That was not the case for a former competitor, Broadband Access Systems Inc. BAS essentially set the valuation bar on CMTS start-ups when it closed an Oct. 2, 2000 deal with ADC Telecommunications.
ADC absorbed BAS in a stock deal worth roughly $2.25 billion when it was first announced last September. At that time, rumors swirled that RiverDelta or Cadant would be the next to play Let's Make a Deal
with a more-established vendor.
However, the lofty financials from the BAS-ADC marriage have come back to earth. ADC shares, which traded at $27.18 the day the acquisition was finalized, have steadily declined. The stock closed at $10.04 per share last Wednesday (May 23).
RiverDelta "has had several offers," including offers from "very recognizable names," Walker said in an earlier interview.
"The BAS deal was a shocker, but I was impressed and surprised that it took place," he said. "I still don't see how that math worked. Still, given the size of the market, there was a lot of strategic value to it."
Last summer and fall — prior to the economic downturn — Cadant retained a banking firm to screen acquisition inquiries, so its employees could stay focus on the task ad hand, said Rosendale.
However, "nobody is in a position to make a good offer these days," he said. Though he wouldn't rule out an acquisition in the future, "it's just not the driving motivation for building this company. We want to be here for the long-term, but the market might not allow that. We have to do what's best for the company."
Rosendale said Cadant also received offers.
High-speed-data and voice-over-Internet protocol services are expected to be the primary drivers for the next-generation CMTS market.
Although MSOs continue to aggressively roll out cable-modem services, VoIP has yet to pan out in North America, explained Pete Sherlock, vice president and general manager of network infrastructure solutions at Motorola Broadband's IP networks systems business unit. One VoIP subscriber consumes roughly as much capacity as three data subscribers, he said.
Until then, operators are expected to move more slowly on lab trials and seek bids before equipping their networks with next-generation DOCSIS gear.
"None of the major U.S. MSOs have made their selections on [DOCSIS 1.1 equipment]," said Sherlock, whose company makes a next-generation CMTS called the CAS 2000.
"By this time, we thought half of the operators would have made these decisions for reasonable shipments by late this year," he said.
And CableLabs has not yet certified or qualified any modems or CMTSs for DOCSIS 1.1, which certainly hasn't quickened the pace. Results of CableLabs' certification wave 18 are expected to become public on or around June 22.

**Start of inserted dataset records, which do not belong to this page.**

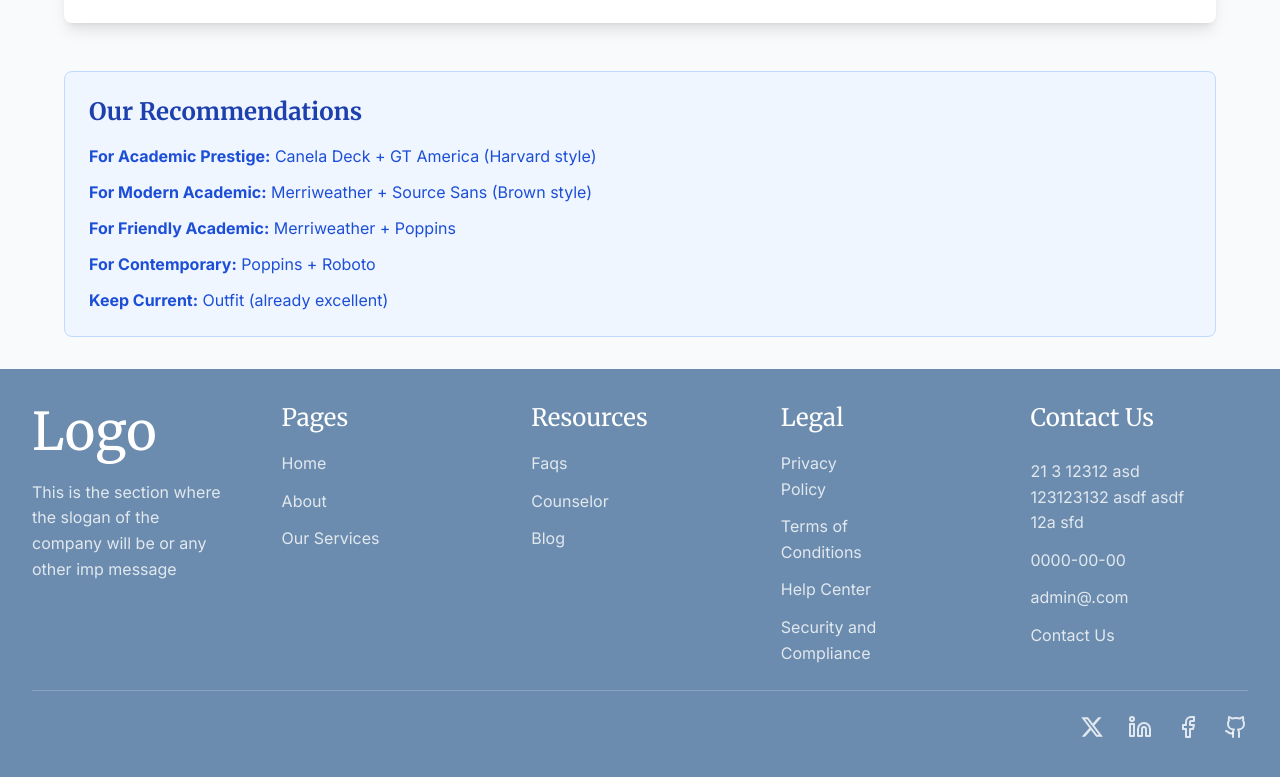
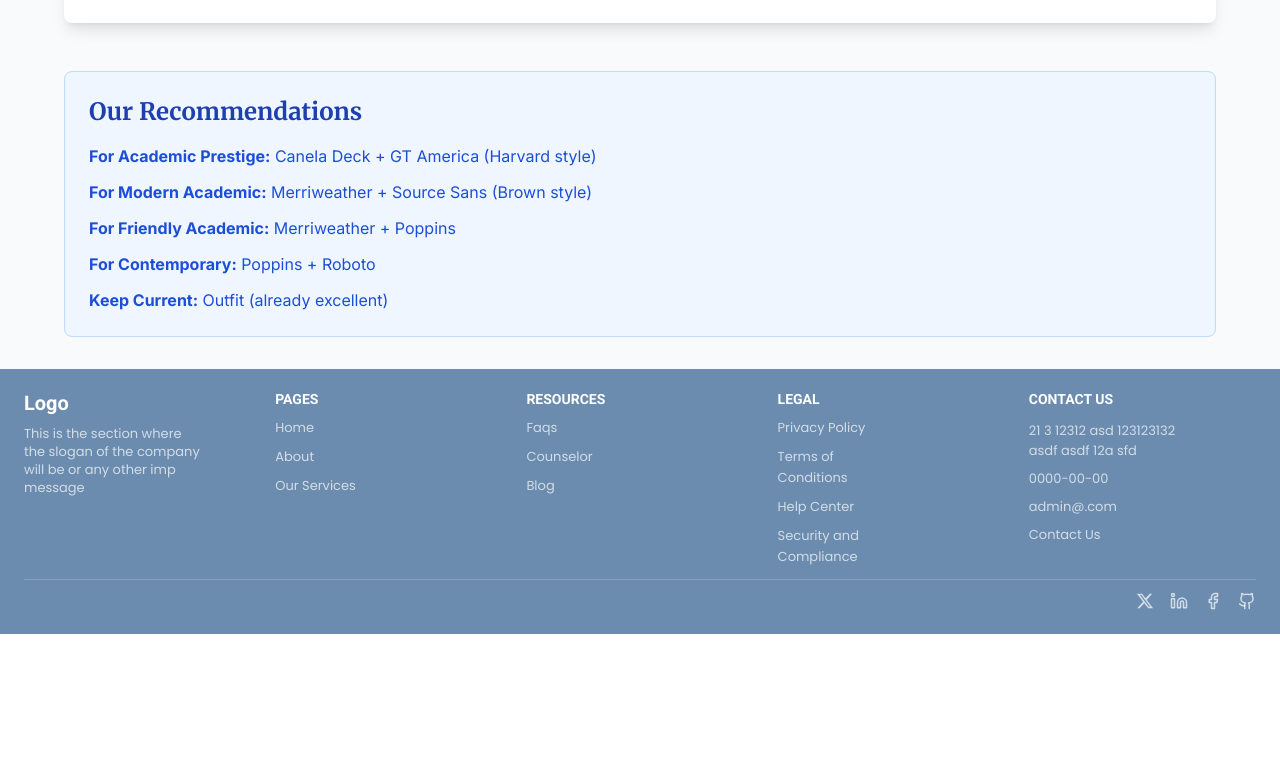
Before and after one commit to HamzaAliKundi/ekhta-gandhi-fe, a React (Vite) app: page /font-samples in a window 1280 px wide. Shown: the part 2203-2980 px from the top of the page. After the commit the page ends 2837 px from the top, so only its background shows below. Built offline with nearby package versions, Linux system fonts and the light colour scheme; no server answers.

Commit message:
Updated footer.jsx
change the font to roboto and poppins and reduce the font size

```diff
--- a/src/components/footer.jsx
+++ b/src/components/footer.jsx
@@ -29,132 +29,105 @@ const Footer = () => {
     };
 
     const XIcon = () => (
-        <svg width="24" height="24" viewBox="0 0 24 24" fill="currentColor" xmlns="http://www.w3.org/2000/svg">
+        <svg width="18" height="18" viewBox="0 0 24 24" fill="currentColor" xmlns="http://www.w3.org/2000/svg">
             <path d="M18.244 2.25h3.308l-7.227 8.26 8.502 11.24H16.17l-5.214-6.817L4.99 21.75H1.68l7.73-8.835L1.254 2.25H8.08l4.713 6.231zm-1.161 17.52h1.833L7.084 4.126H5.117z" />
         </svg>
     );
 
     return (
-        <footer className="max-w-[1680px] mx-auto bg-[#6B8CAE] text-white">
-            <div className="w-full max-w-[1680px] mx-auto px-4 sm:px-6 lg:px-8 py-6 lg:py-8">
+        <footer className="max-w-[1680px] mx-auto bg-[#6B8CAE] text-white text-sm">
+            <div className="w-full max-w-[1680px] mx-auto px-3 sm:px-4 lg:px-6 py-4 lg:py-5">
                 {/* Main Footer Content */}
-                <div className="flex flex-col gap-6 lg:gap-8">
+                <div className="flex flex-col gap-4 lg:gap-6">
 
                     {/* Main Row - Logo, Pages, Resources, Legal, Contact */}
-                    <div className="grid grid-cols-1 md:grid-cols-2 lg:grid-cols-5 gap-6 lg:gap-8">
+                    <div className="grid grid-cols-1 md:grid-cols-2 lg:grid-cols-5 gap-4 lg:gap-6">
 
                         {/* Logo and Description */}
-                        <div className="lg:col-span-1 max-w-[200px]">
-                            <div className="mb-4">
-                                <h2 className="text-h1 lg:text-h1-lg font-bold font-merriweather">
+                        <div className="lg:col-span-1 max-w-[180px]">
+                            <div className="mb-2">
+                                <h2 className="text-lg lg:text-xl font-bold font-roboto">
                                     Logo
                                 </h2>
                             </div>
-                            <p className="text-white/80 text-body lg:text-body-lg leading-relaxed max-w-sm font-source-sans">
+                            <p className="text-white/70 text-[13px] leading-snug font-poppins">
                                 This is the section where the slogan of the company will be or any other imp message
                             </p>
                         </div>
 
                         {/* Pages */}
-                        <div className="max-w-[100px]">
-                            <h3 className="text-h3 lg:text-h3-lg font-semibold mb-3 lg:mb-4 font-merriweather">
+                        <div className="max-w-[90px]">
+                            <h3 className="text-[14px] font-semibold mb-2 font-roboto uppercase">
                                 Pages
                             </h3>
-                            <ul className="space-y-3">
+                            <ul className="space-y-2">
                                 {navigationLinks.pages.map((link, index) => (
                                     <li key={index}>
-                                        {link.href.startsWith('/') ? (
                                         <Link
                                             to={link.href}
                                             onClick={() => window.scrollTo(0, 0)}
-                                                className="text-white/80 hover:text-white transition-colors duration-200 text-body lg:text-body-lg"
+                                            className="text-white/70 hover:text-white transition-colors duration-200 text-[13px] font-poppins"
                                         >
                                             {link.name}
                                         </Link>
-                                        ) : (
-                                            <a
-                                                href={link.href}
-                                                className="text-white/80 hover:text-white transition-colors duration-200 text-body lg:text-body-lg"
-                                            >
-                                                {link.name}
-                                            </a>
-                                        )}
                                     </li>
                                 ))}
                             </ul>
                         </div>
 
                         {/* Resources */}
-                        <div className="max-w-[100px]">
-                            <h3 className="text-h3 lg:text-h3-lg font-semibold mb-3 lg:mb-4 font-merriweather">
+                        <div className="max-w-[90px]">
+                            <h3 className="text-[14px] font-semibold mb-2 font-roboto uppercase">
                                 Resources
                             </h3>
-                            <ul className="space-y-3">
+                            <ul className="space-y-2">
                                 {navigationLinks.resources.map((link, index) => (
                                     <li key={index}>
-                                        {link.href.startsWith('/') ? (
                                         <Link
                                             to={link.href}
                                             onClick={() => window.scrollTo(0, 0)}
-                                                className="text-white/80 hover:text-white transition-colors duration-200 text-body lg:text-body-lg"
+                                            className="text-white/70 hover:text-white transition-colors duration-200 text-[13px] font-poppins"
                                         >
                                             {link.name}
                                         </Link>
-                                        ) : (
-                                            <a
-                                                href={link.href}
-                                                className="text-white/80 hover:text-white transition-colors duration-200 text-body lg:text-body-lg"
-                                            >
-                                                {link.name}
-                                            </a>
-                                        )}
                                     </li>
                                 ))}
                             </ul>
                         </div>
 
                         {/* Legal */}
-                        <div className="max-w-[100px]">
-                            <h3 className="text-h3 lg:text-h3-lg font-semibold mb-3 lg:mb-4 font-merriweather">
+                        <div className="max-w-[90px]">
+                            <h3 className="text-[14px] font-semibold mb-2 font-roboto uppercase">
                                 Legal
                             </h3>
-                            <ul className="space-y-3">
+                            <ul className="space-y-2">
                                 {navigationLinks.legal.map((link, index) => (
                                     <li key={index}>
-                                        {link.href.startsWith('/') ? (
                                         <Link
                                             to={link.href}
                                             onClick={() => window.scrollTo(0, 0)}
-                                                className="text-white/80 hover:text-white transition-colors duration-200 text-body lg:text-body-lg"
+                                            className="text-white/70 hover:text-white transition-colors duration-200 text-[13px] font-poppins"
                                         >
                                             {link.name}
                                         </Link>
-                                        ) : (
-                                            <a
-                                                href={link.href}
-                                                className="text-white/80 hover:text-white transition-colors duration-200 text-body lg:text-body-lg"
-                                            >
-                                                {link.name}
-                                            </a>
-                                        )}
                                     </li>
                                 ))}
                             </ul>
                         </div>
 
                         {/* Contact Us */}
-                        <div className="w-full max-w-[180px]">
-                            <h4 className="text-h3 lg:text-h3-lg font-semibold mb-4 lg:mb-6 font-merriweather">
+                        <div className="w-full max-w-[160px]">
+                            <h4 className="text-[14px] font-semibold mb-3 font-roboto uppercase">
                                 Contact Us
                             </h4>
-                            <div className="space-y-3 text-white/80 text-body lg:text-body-lg font-source-sans">
+                            <div className="space-y-2 text-white/70 text-[13px] font-poppins">
                                 <p>{contactInfo.address}</p>
                                 <p>{contactInfo.phone}</p>
                                 <p>{contactInfo.email}</p>
                                 <Link
                                     to="/contact"
                                     onClick={() => window.scrollTo(0, 0)}
-                                    className="text-white/80 hover:text-white transition-colors duration-200 text-body lg:text-body-lg block mt-4"
+                                    className="text-white/70 hover:text-white transition-colors duration-200 text-[13px] font-poppins block mt-2"
                                 >
                                     Contact Us
                                 </Link>
@@ -164,37 +137,21 @@ const Footer = () => {
                 </div>
 
                 {/* Divider */}
-                <div className="border-t border-white/20 my-4 lg:my-6"></div>
+                <div className="border-t border-white/20 my-3"></div>
 
                 {/* Social Media Icons */}
-                <div className="flex justify-center lg:justify-end space-x-6 pb-2">
-                    <a
-                        href="#"
-                        className="text-white/80 hover:text-white transition-colors duration-200"
-                        aria-label="X (Twitter)"
-                    >
+                <div className="flex justify-center lg:justify-end space-x-4 pb-1">
+                    <a href="#" className="text-white/70 hover:text-white transition-colors duration-200" aria-label="X (Twitter)">
                         <XIcon />
                     </a>
-                    <a
-                        href="#"
-                        className="text-white/80 hover:text-white transition-colors duration-200"
-                        aria-label="LinkedIn"
-                    >
-                        <Linkedin size={24} />
+                    <a href="#" className="text-white/70 hover:text-white transition-colors duration-200" aria-label="LinkedIn">
+                        <Linkedin size={18} />
                     </a>
-                    <a
-                        href="#"
-                        className="text-white/80 hover:text-white transition-colors duration-200"
-                        aria-label="Facebook"
-                    >
-                        <Facebook size={24} />
+                    <a href="#" className="text-white/70 hover:text-white transition-colors duration-200" aria-label="Facebook">
+                        <Facebook size={18} />
                     </a>
-                    <a
-                        href="#"
-                        className="text-white/80 hover:text-white transition-colors duration-200"
-                        aria-label="GitHub"
-                    >
-                        <Github size={24} />
+                    <a href="#" className="text-white/70 hover:text-white transition-colors duration-200" aria-label="GitHub">
+                        <Github size={18} />
                     </a>
                 </div>
             </div>
```
Lines whose indentation alone changed are shown as unchanged.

The CMTS sector "started slowing down in the fourth quarter [of 2000] and into the first quarter [of 2001], because cable operators were hesitant to deploy 1.1 products that are potentially legacy on arrival," said Kinetic Strategies Inc. president Michael Harris.
Operators could also be feeling a bit queasy about forking over the large sums of money to switch out their 1.0 legacy equipment, Reali said. As a result, a major MSO migration to 1.0 might not occur until sometime next year, she predicted.
Waiting For The Bell
Though Cisco won the first DOCSIS 1.0 CMTS battle decisively, Harris said that start-ups and other veteran vendors could make a strong comeback in round 1.1, as equipment wins CableLabs approval and cable-based VoIP technologies stabilize.
Given the size of the market, though, there might be room for only a handful of CMTS sources. "If I was not among the top three suppliers, I don't think I'd find it to be that interesting of a business," he said.
While Harris expects Cisco to be among those three, he said the other two survivors could be any of the more prominent remaining players, including Cadant, RiverDelta, Pacific Broadband, Arris Interactive LLC/Nortel Networks, Motorola Broadband, Tellabs Inc. and Terayon Communication Systems Inc.
"The big question is, 'Who is going to lead the 1.1 market?' " said Harris. There may be no answer for another six to 12 months, he noted.